Edit tracking data:
*** Begin section ***
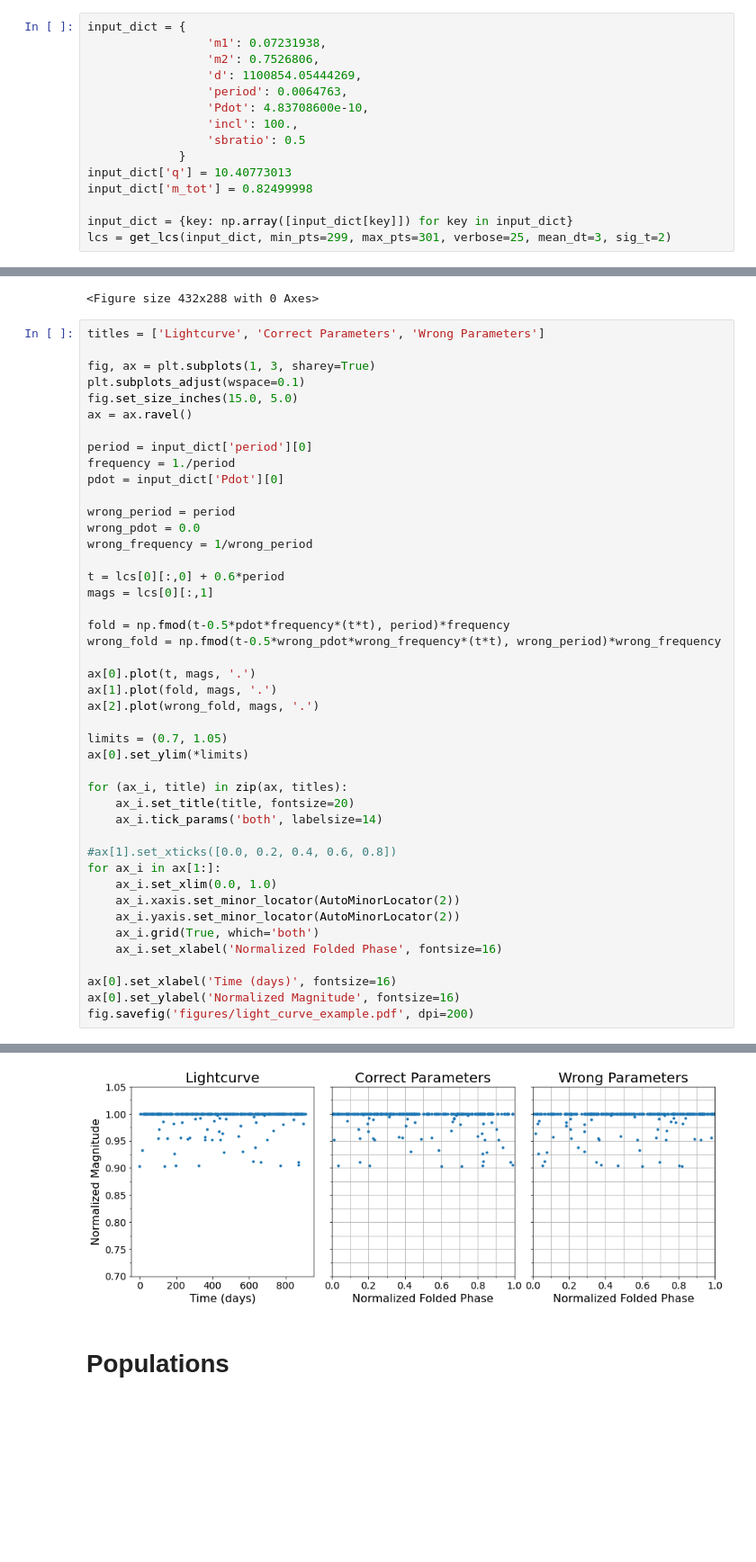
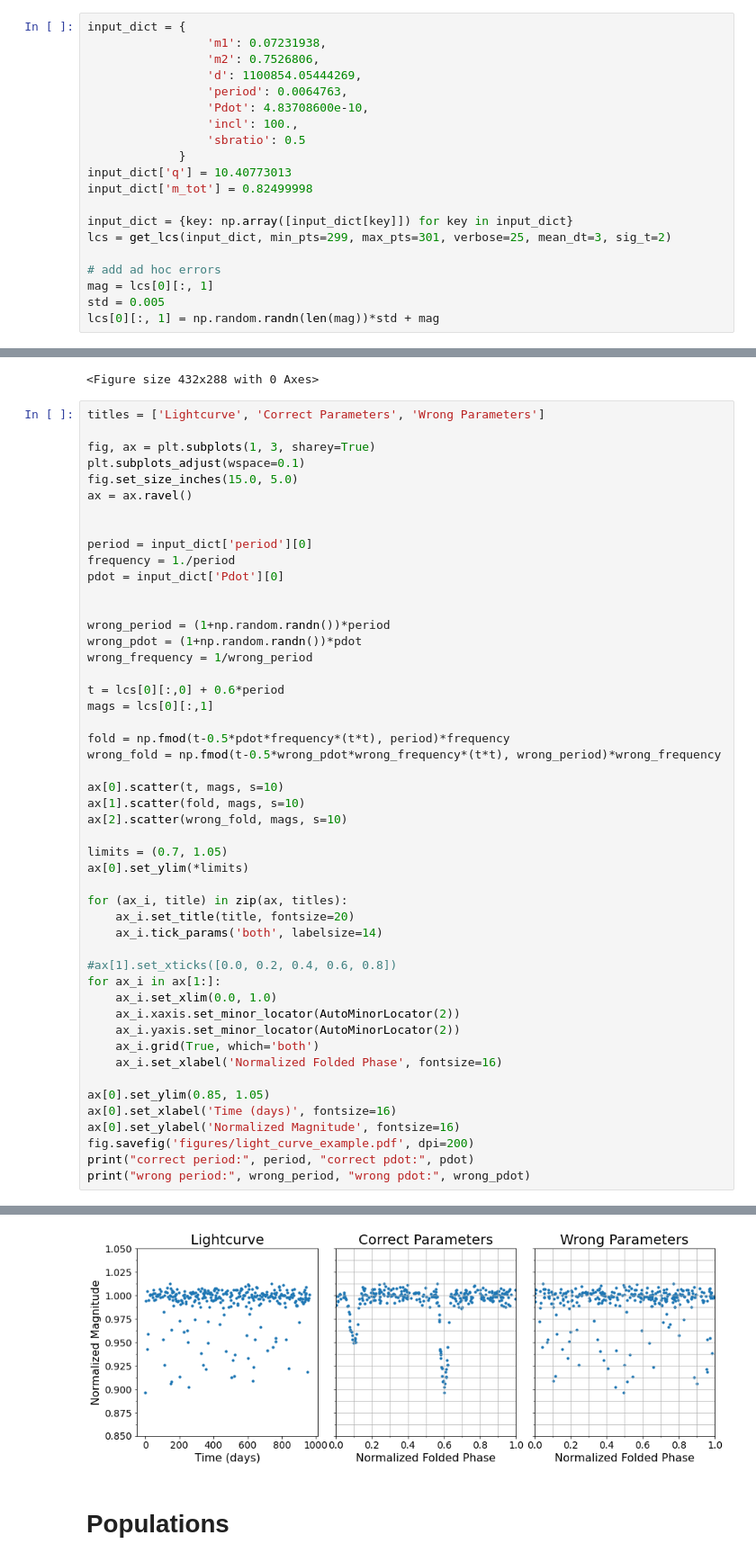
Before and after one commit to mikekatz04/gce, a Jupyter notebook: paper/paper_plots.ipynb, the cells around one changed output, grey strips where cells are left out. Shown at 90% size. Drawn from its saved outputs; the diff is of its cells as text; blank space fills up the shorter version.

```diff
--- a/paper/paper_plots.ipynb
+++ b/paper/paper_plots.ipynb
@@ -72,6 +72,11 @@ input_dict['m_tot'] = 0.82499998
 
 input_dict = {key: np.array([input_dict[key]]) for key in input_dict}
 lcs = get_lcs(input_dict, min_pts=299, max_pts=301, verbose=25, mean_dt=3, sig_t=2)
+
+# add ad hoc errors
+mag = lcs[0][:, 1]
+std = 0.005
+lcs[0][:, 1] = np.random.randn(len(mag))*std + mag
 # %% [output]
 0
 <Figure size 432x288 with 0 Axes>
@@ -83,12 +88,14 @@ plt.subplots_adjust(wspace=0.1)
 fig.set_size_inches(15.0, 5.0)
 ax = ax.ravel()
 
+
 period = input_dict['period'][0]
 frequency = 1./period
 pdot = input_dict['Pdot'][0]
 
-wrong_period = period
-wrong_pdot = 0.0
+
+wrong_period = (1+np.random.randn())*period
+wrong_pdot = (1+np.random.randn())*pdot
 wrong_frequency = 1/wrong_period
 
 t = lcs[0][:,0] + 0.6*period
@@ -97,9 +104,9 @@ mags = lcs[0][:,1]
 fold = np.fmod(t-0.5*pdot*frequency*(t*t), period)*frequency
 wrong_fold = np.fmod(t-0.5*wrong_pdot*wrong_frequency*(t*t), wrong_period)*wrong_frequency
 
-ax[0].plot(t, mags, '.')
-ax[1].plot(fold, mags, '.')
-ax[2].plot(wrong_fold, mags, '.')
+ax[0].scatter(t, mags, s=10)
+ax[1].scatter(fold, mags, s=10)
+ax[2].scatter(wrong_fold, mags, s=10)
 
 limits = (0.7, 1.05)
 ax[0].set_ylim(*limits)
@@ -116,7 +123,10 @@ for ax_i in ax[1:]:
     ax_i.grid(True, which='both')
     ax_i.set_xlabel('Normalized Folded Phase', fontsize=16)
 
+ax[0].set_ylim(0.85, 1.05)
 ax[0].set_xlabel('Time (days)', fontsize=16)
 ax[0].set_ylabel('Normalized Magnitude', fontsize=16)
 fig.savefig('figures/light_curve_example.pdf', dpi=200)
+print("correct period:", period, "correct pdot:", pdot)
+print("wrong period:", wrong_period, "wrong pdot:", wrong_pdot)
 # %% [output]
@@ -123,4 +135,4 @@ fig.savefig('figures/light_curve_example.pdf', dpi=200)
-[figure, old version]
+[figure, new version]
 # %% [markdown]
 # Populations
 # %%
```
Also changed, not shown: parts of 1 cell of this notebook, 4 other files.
*** End section ***
THE TASK: Extract the entries in full, exactly as they are, minus the pictures.

ANSWER AREA:
Before and after one commit to mikekatz04/gce, a Jupyter notebook: paper/paper_plots.ipynb, the cells around one changed output, grey strips where cells are left out. Shown at 90% size. Drawn from its saved outputs; the diff is of its cells as text; blank space fills up the shorter version.

```diff
--- a/paper/paper_plots.ipynb
+++ b/paper/paper_plots.ipynb
@@ -72,6 +72,11 @@ input_dict['m_tot'] = 0.82499998
 
 input_dict = {key: np.array([input_dict[key]]) for key in input_dict}
 lcs = get_lcs(input_dict, min_pts=299, max_pts=301, verbose=25, mean_dt=3, sig_t=2)
+
+# add ad hoc errors
+mag = lcs[0][:, 1]
+std = 0.005
+lcs[0][:, 1] = np.random.randn(len(mag))*std + mag
 # %% [output]
 0
 <Figure size 432x288 with 0 Axes>
@@ -83,12 +88,14 @@ plt.subplots_adjust(wspace=0.1)
 fig.set_size_inches(15.0, 5.0)
 ax = ax.ravel()
 
+
 period = input_dict['period'][0]
 frequency = 1./period
 pdot = input_dict['Pdot'][0]
 
-wrong_period = period
-wrong_pdot = 0.0
+
+wrong_period = (1+np.random.randn())*period
+wrong_pdot = (1+np.random.randn())*pdot
 wrong_frequency = 1/wrong_period
 
 t = lcs[0][:,0] + 0.6*period
@@ -97,9 +104,9 @@ mags = lcs[0][:,1]
 fold = np.fmod(t-0.5*pdot*frequency*(t*t), period)*frequency
 wrong_fold = np.fmod(t-0.5*wrong_pdot*wrong_frequency*(t*t), wrong_period)*wrong_frequency
 
-ax[0].plot(t, mags, '.')
-ax[1].plot(fold, mags, '.')
-ax[2].plot(wrong_fold, mags, '.')
+ax[0].scatter(t, mags, s=10)
+ax[1].scatter(fold, mags, s=10)
+ax[2].scatter(wrong_fold, mags, s=10)
 
 limits = (0.7, 1.05)
 ax[0].set_ylim(*limits)
@@ -116,7 +123,10 @@ for ax_i in ax[1:]:
     ax_i.grid(True, which='both')
     ax_i.set_xlabel('Normalized Folded Phase', fontsize=16)
 
+ax[0].set_ylim(0.85, 1.05)
 ax[0].set_xlabel('Time (days)', fontsize=16)
 ax[0].set_ylabel('Normalized Magnitude', fontsize=16)
 fig.savefig('figures/light_curve_example.pdf', dpi=200)
+print("correct period:", period, "correct pdot:", pdot)
+print("wrong period:", wrong_period, "wrong pdot:", wrong_pdot)
 # %% [output]
@@ -123,4 +135,4 @@ fig.savefig('figures/light_curve_example.pdf', dpi=200)
-[figure, old version]
+[figure, new version]
 # %% [markdown]
 # Populations
 # %%
```
Also changed, not shown: parts of 1 cell of this notebook, 4 other files.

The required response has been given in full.